Wait.  Wait a minute.  You’re not an eight-year-old.  Think back to your childhood where anything complicated was unreliable and anything green entirely out of the question.  Suzannah’s Daddy promised to cook anything she wanted, and Suzie intended to take full advantage of the offer.  She danced around as she announced what I think of as The Yummy Yellow Jubilee, the entire menu being in the color of children everywhere’s favorite meals.

When the wonderful night came, we loaded our plates with macaroni and cheese, mashed potatoes whipped with lots of butter and real cream, corn, and sliced my daughter’s homemade bread which waiting to be slathered with more butter.
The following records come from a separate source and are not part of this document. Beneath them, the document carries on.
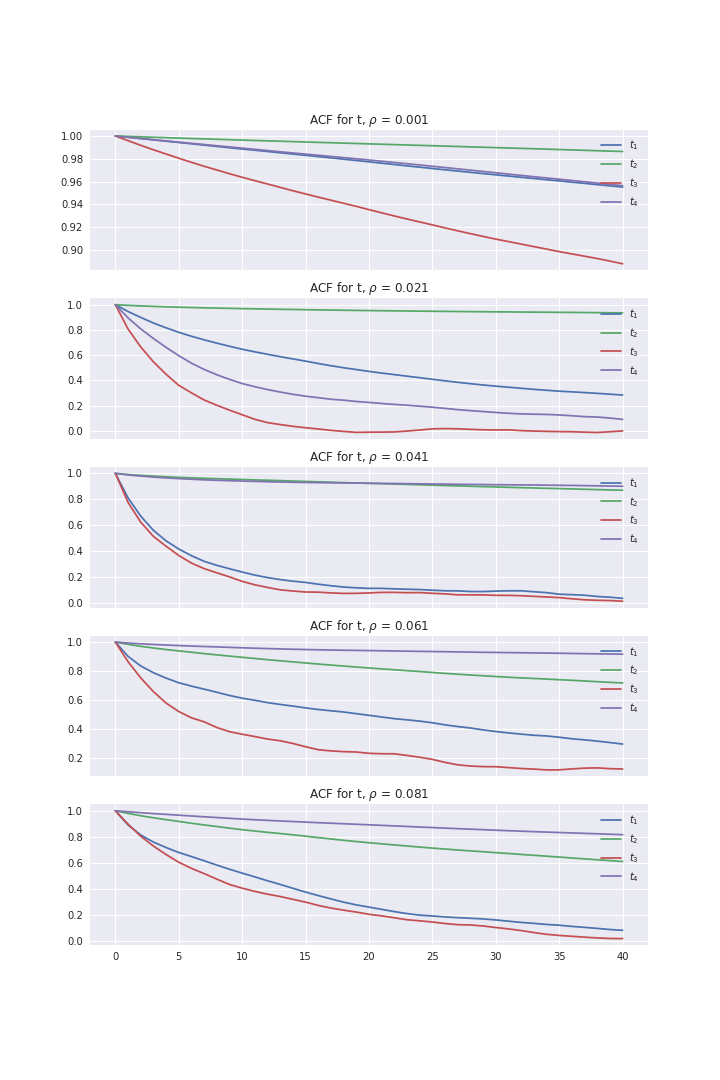
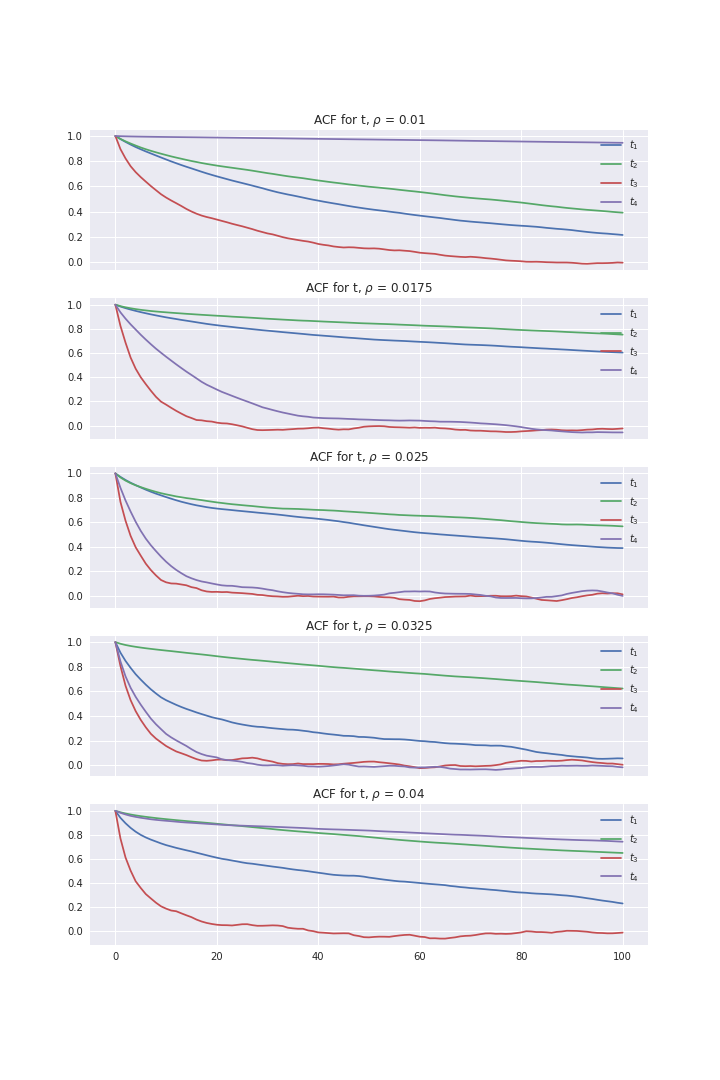
Update to acf

diff --git a/monte-carlo/HA 3/ha3.tex b/monte-carlo/HA 3/ha3.tex
@@ -71,7 +71,7 @@ From this expression we can conclude that the marginal posterior for $\lambda$ i
 Similarly, for $\theta$:
 \begin{equation}
     \begin{gathered}
-        f(\theta|, \tau, \lambda, t) \propto f(\theta)f(\lambda|\theta) = f(\theta)\prod_{i=1}^d f(\lambda_i|\theta)= \\
+        f(\theta|\tau, \lambda, t) \propto f(\theta)f(\lambda|\theta) = f(\theta)\prod_{i=1}^d f(\lambda_i|\theta)= \\
         = \Psi^2\theta\exp(-\theta\Psi)\prod_{i=1}^d(\theta^2\lambda_i\exp(-\lambda_i\theta)) = \\
         = \Psi^2\theta^{2d+1}\exp(-\theta(\Psi+\sum_{i=1}^d\lambda_i))\prod_{i=1}^d\lambda_i
     \end{gathered}
@@ -133,7 +133,7 @@ Which means that for the random walk proposal of $t$ we get the acceptance proba
 which means that we can calculate the acceptance probability from known proability density functions.
 \subsection*{c) Results for different amounts of break points}
 
-We proceed by running the simulation for different amount of breakpoints to how the behaviour of the chain varies. The results are plotted in figure \ref{fig:num_breakpoints_results} and the final intensities are shown in table XXX
+We proceed by running the simulation for different amount of breakpoints to how the behaviour of the chain varies. The results are plotted in figure \ref{fig:num_breakpoints_results}.
 
 \begin{figure}[H]
     \centering
@@ -164,7 +164,9 @@ When sampling $\lambda$ the prior distribution is  $\lambda \sim \Gamma(2,\theta
 Here we can see that as $\Psi$ increases $\theta$ decreases. However, this does not seem to have a significant effect on $\lambda$, as the mean and variance seems rather constant.
 
 \subsection*{e) Dependance on proposal parameter $\rho$}
-Another parameter specified when initiating the algorithm is the parameter $\rho$ which is used in the proposal kernel for $t$ (see equation (\ref{eq:proposal_kernel})). The parameter can be interpreted as a coefficient in the step length of the random walk proposal. If $\rho$ is large the proposal on average takes larger steps compared to when $\rho$ is small. A large $\rho$ results in faster movement and better mixing in the chain estimating $t$, but with smaller acceptance rates. A small $\rho$ gives slow movement and worse mixing, but higher acceptance rate. To measure the mixing we look at the ACF for the sampled breakpoints. Fast mixing implies that the ACF decreases fast, while slow mixing gives autocorrelation for many iterations. In figure \ref{fig:accept_rho} we simulate the algorithm for different $\rho$ and plot the acceptance rates, and in figure \ref{fig:acf} we plot the ACF for the sampled breakpoints. For the following attempts we use $10 000$ samples and $\Psi = 20$.
+Another parameter specified when initiating the algorithm is the parameter $\rho$ which is used in the proposal kernel for $t$ (see equation (\ref{eq:proposal_kernel})). The parameter can be interpreted as a coefficient in the step length of the random walk proposal. If $\rho$ is large the proposal on average takes larger steps compared to when $\rho$ is small. A large $\rho$ results in faster movement but with smaller acceptance rates. A small $\rho$ gives slow movement but higher acceptance rate. To measure the mixing we look at the ACF for the sampled breakpoints. Fast mixing implies that the ACF decreases fast, while slow mixing gives autocorrelation for many iterations. As we can see in figure \ref{fig:acf} the ACF declines the fastest when $\rho$ is around 0.025 - 0.0325, for this $\rho$ we get an acceptance factor of approximately 30\% as seen in figure \ref{fig:accept_rho}, this is in line with the general recommendation.
+
+For the following attempts we use $10 000$ samples a burn in of $1000$ and $\Psi = 20$.
 
 \begin{figure}[H]
     \centering
@@ -176,7 +178,7 @@ Another parameter specified when initiating the algorithm is the parameter $\rho
 \begin{figure}[H]
     \centering
     \includegraphics[width = 1.0\textwidth]{images/ACF.png} 
-    \caption{ACF for t given different values of $\rho$}
+    \caption{ACF for the breakpoints for different timesteps and different values of $\rho$}
     \label{fig:acf}
 \end{figure}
 For dessert, we diverted from the yellow theme and scarfed down an ice cream cake made of white cake and Oreo cookie ice cream.

Given my druthers of meals, I’d go for the scallops or possibly the lamb, but given my choice of company, I’ll take the Yummy Yellow Jubilee menu with my Perfect Grandchildren.

Monday, April 2, 2012

Chef Nana

I am here, my long awaited trip to babysit my Perfect Grandchildren while my daughter, accompanied by my son-in-law, attends a professional conference.  The children have been excited.  I’ve been excited!  My four-year-old grandson has talked and talked to his parents about my cooking.  Believe me, this is a surprise to us all. 
Yes, I often have a cooking activity when I’m with my grandchildren.  Once, flipping through my neighbor’s children’s cookbook (she, unlike me, gets great joy and satisfaction from cooking for and feeding people), I found a recipe for banana caterpillars.   They had a great time making them,but at the time, Alan didn’t like peanut butter, so he wouldn’t eat his.  At Christmas, we made a gingerbread house.  (I bought a kit.  On sale).  After the holiday, I put the house down on a clean tablecloth and gave them a hammer.  Bam!  Those things taste like cardboard, but there was enough sugar and candy that they scarfed it down anyway. I’ll stamp out a few cookies with them, too, and let them drizzle them over with watery powdered sugar colored with food coloring.  I can be fun, but I’m hardly the epitome of grandmotherly baking.


In any case,  when he greeted me at the airport, Alan’s first question was, was I going to cook that evening.  No, not for two more days, after his parents left.  I do not not cook when I visit.  I’m not entirely devoid of shame, I do cook when I have visitors, or I, you know, call for takeout.  Still, when we picked Alan up at daycare the next day, the daycare worker said she had heard I was going to cook.  Somehow, I’ve made an impression.

When Alan went to daycare the next day, Suzie, who was on Spring break, went to the older kids’ camp.  I checked with my daughter, "Did you tell them you and their Dad would be gone when I pick them up?"

“What was their reaction?”


So that part was okay.  I picked them up early, still puzzling over what I was going to prepare for dinner.  We played outside for a while, and I settled them in front of a cartoon while I went to work in the kitchen.  Eggs are okay for dinner, right?  Then Egg-in-a hole it is, with the heart shaped cut-outs toasted and served on the side and a few fresh strawberries on the plate.  Suzie was enthusiastic.  Alan glowed.  They ate every bite.

Chef Nana, that’s me.  I may cook with desperation, but you all know the secret ingredient: love.